Work required :: Copy each line below in which the word "Readme" occurs.

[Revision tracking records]
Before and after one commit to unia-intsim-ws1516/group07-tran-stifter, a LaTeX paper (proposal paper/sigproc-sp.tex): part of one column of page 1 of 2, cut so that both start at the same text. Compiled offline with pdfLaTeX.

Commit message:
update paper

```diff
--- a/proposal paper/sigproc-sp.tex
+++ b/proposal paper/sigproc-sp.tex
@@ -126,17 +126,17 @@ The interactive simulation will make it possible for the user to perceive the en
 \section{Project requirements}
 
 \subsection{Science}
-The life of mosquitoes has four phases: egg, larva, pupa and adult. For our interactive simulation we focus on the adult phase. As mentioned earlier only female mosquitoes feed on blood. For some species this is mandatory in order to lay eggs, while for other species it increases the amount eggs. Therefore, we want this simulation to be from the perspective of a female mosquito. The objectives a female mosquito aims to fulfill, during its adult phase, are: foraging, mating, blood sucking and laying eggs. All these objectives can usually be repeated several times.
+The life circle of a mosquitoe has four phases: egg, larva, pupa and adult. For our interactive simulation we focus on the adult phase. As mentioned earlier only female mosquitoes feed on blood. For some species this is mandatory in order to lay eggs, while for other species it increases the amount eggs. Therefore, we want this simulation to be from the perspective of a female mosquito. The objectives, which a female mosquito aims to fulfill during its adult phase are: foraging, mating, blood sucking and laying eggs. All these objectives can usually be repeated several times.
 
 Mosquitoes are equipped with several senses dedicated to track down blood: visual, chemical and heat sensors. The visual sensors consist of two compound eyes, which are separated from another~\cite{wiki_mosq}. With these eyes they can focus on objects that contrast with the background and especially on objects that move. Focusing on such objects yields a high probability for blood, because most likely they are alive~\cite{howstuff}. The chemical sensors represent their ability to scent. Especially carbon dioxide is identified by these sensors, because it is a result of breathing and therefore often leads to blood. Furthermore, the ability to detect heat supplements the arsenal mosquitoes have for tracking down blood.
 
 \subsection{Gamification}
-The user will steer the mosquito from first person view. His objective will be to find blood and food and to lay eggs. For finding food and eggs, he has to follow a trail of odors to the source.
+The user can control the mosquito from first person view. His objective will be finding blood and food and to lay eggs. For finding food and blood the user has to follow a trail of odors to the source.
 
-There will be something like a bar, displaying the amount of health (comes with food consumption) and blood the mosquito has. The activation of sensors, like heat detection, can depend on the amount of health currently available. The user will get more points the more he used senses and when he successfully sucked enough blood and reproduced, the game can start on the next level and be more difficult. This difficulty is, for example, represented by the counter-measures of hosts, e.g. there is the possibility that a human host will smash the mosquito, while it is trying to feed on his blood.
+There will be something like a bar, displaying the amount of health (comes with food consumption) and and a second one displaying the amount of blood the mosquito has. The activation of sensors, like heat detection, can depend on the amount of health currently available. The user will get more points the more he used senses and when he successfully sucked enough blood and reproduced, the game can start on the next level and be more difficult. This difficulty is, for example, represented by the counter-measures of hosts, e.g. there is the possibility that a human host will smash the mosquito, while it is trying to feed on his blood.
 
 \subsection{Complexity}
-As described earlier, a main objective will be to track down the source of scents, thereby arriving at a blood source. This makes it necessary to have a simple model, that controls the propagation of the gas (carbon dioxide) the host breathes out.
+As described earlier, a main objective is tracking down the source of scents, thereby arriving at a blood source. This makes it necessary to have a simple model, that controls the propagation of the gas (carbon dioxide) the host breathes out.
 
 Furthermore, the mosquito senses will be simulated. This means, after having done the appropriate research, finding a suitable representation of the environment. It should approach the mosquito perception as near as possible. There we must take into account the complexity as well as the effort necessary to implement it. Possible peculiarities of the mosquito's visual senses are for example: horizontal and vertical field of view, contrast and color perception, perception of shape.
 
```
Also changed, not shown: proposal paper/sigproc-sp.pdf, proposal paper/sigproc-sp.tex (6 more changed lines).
--
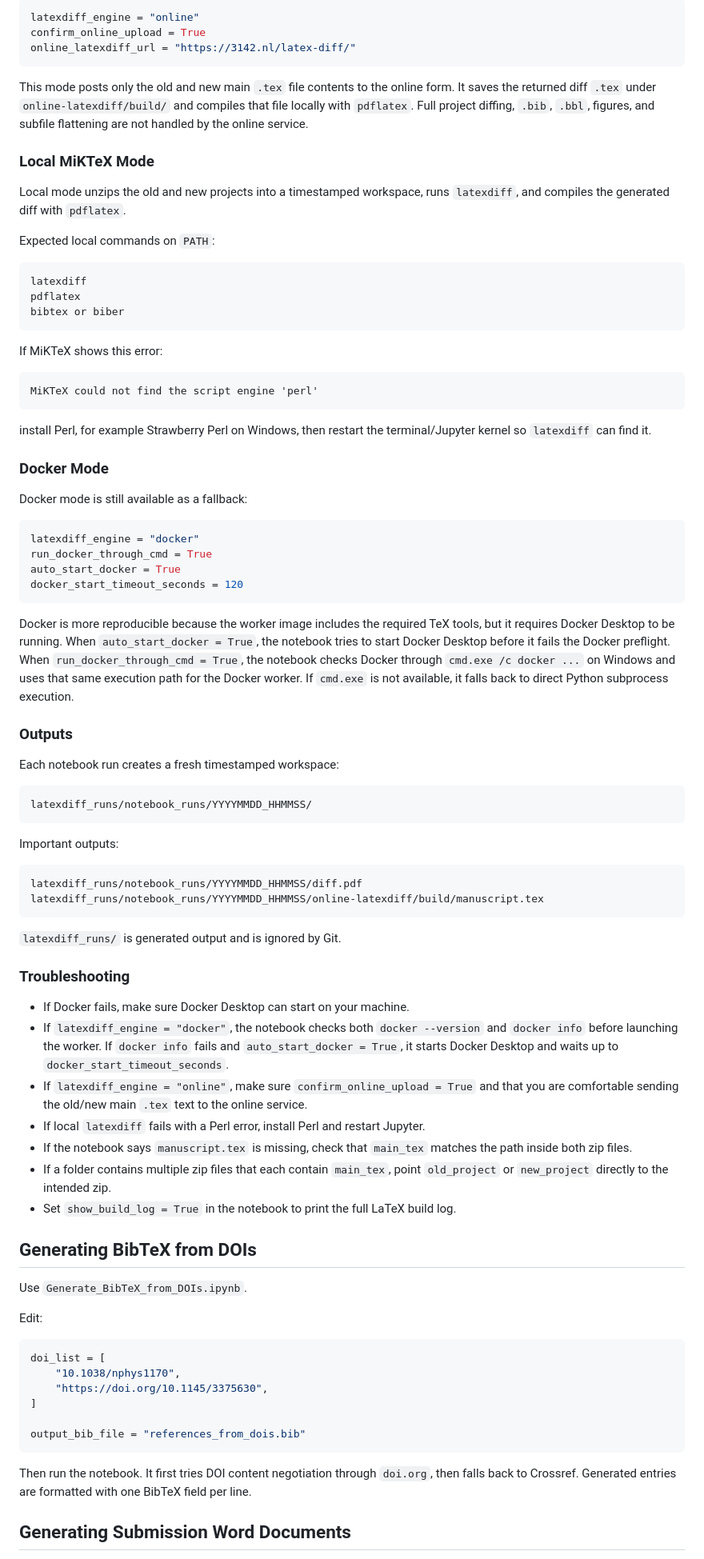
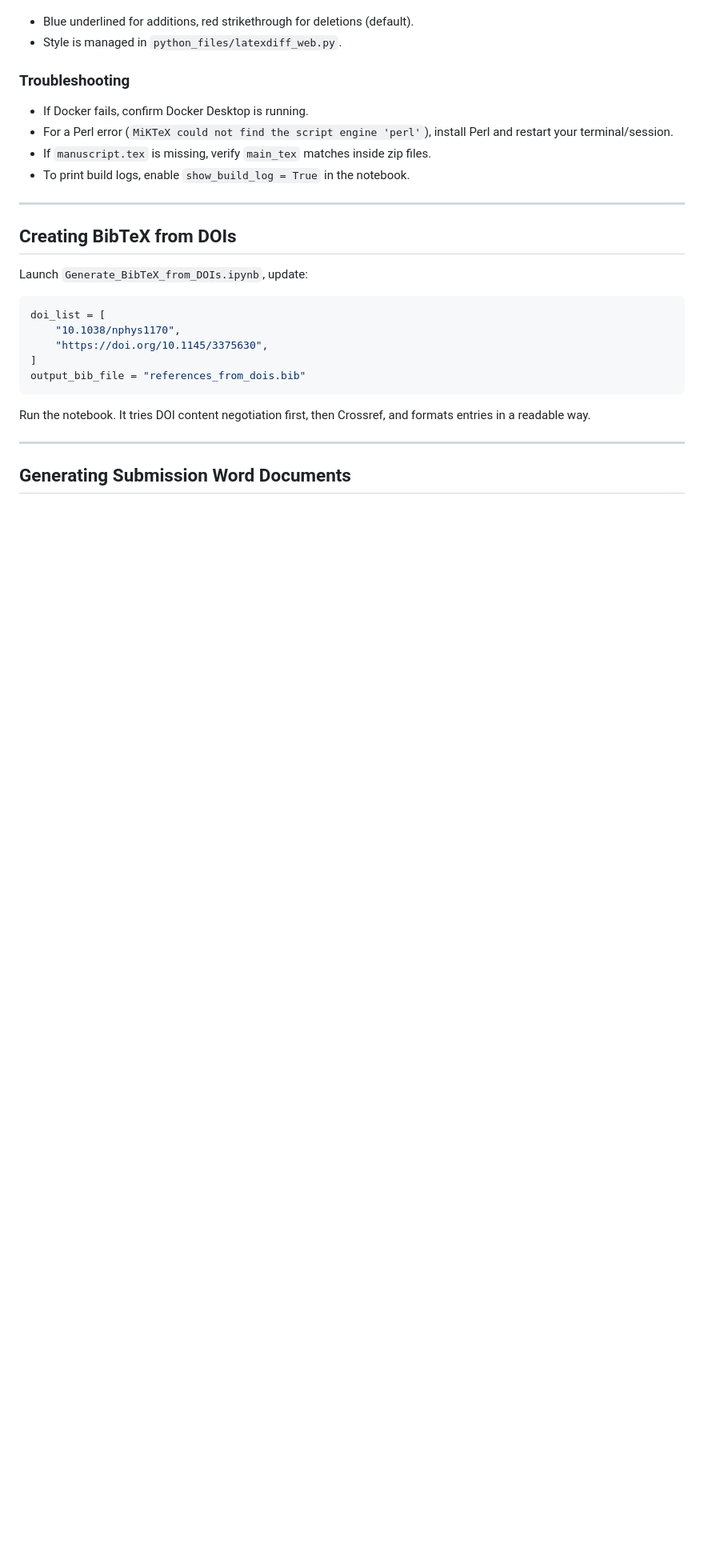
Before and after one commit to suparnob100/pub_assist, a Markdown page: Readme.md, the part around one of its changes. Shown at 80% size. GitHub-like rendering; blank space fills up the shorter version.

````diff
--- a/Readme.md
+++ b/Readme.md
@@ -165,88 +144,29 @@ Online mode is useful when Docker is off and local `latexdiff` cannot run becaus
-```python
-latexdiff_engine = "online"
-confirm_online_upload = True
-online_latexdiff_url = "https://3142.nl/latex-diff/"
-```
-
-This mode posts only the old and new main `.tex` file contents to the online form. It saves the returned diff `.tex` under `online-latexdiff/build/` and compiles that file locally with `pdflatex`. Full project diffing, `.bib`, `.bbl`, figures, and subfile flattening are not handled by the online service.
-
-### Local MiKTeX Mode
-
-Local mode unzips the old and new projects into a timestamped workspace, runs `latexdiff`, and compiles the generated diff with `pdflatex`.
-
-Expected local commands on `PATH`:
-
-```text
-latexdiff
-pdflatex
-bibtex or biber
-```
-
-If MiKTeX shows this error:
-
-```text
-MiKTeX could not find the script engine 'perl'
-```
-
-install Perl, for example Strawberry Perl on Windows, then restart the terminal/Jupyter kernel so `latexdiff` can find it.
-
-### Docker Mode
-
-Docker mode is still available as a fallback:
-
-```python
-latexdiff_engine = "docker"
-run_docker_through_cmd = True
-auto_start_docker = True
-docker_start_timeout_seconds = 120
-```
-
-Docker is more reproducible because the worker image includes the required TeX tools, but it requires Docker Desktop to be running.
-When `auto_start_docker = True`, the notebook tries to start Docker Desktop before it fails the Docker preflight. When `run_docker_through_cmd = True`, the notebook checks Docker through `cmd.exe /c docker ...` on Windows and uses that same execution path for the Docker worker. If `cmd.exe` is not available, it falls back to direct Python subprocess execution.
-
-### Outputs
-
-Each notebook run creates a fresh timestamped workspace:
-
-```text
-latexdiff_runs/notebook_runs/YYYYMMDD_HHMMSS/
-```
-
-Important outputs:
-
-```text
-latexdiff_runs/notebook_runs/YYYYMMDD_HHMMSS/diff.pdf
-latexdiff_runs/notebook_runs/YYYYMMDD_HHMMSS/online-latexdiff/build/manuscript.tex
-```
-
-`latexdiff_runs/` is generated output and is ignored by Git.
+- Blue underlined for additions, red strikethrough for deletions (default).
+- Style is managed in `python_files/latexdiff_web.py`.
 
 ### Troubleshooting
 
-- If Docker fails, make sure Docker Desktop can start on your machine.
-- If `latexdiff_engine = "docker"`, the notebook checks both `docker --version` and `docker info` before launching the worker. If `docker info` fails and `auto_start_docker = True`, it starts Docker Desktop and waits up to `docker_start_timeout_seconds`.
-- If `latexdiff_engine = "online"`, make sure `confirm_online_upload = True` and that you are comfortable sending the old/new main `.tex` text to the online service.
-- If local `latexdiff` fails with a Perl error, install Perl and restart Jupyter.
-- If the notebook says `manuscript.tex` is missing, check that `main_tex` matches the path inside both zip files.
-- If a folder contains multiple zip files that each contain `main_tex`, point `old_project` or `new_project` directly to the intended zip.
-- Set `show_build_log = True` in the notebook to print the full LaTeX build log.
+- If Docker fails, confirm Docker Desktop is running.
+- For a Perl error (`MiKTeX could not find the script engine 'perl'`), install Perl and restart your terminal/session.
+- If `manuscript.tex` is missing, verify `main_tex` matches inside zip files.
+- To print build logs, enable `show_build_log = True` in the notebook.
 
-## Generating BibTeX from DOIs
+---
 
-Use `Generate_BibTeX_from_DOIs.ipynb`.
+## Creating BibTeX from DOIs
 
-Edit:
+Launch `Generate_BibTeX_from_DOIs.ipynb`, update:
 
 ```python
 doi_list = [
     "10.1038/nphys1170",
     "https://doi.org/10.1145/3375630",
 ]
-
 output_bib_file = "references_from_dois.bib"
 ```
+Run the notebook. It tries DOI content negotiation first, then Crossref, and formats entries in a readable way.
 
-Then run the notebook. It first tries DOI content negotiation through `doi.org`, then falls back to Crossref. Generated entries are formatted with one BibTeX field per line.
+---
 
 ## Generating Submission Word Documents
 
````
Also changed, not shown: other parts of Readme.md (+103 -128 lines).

Response to this task ::
Before and after one commit to suparnob100/pub_assist, a Markdown page: Readme.md, the part around one of its changes. Shown at 80% size. GitHub-like rendering; blank space fills up the shorter version.
--- a/Readme.md
+++ b/Readme.md
Also changed, not shown: other parts of Readme.md (+103 -128 lines).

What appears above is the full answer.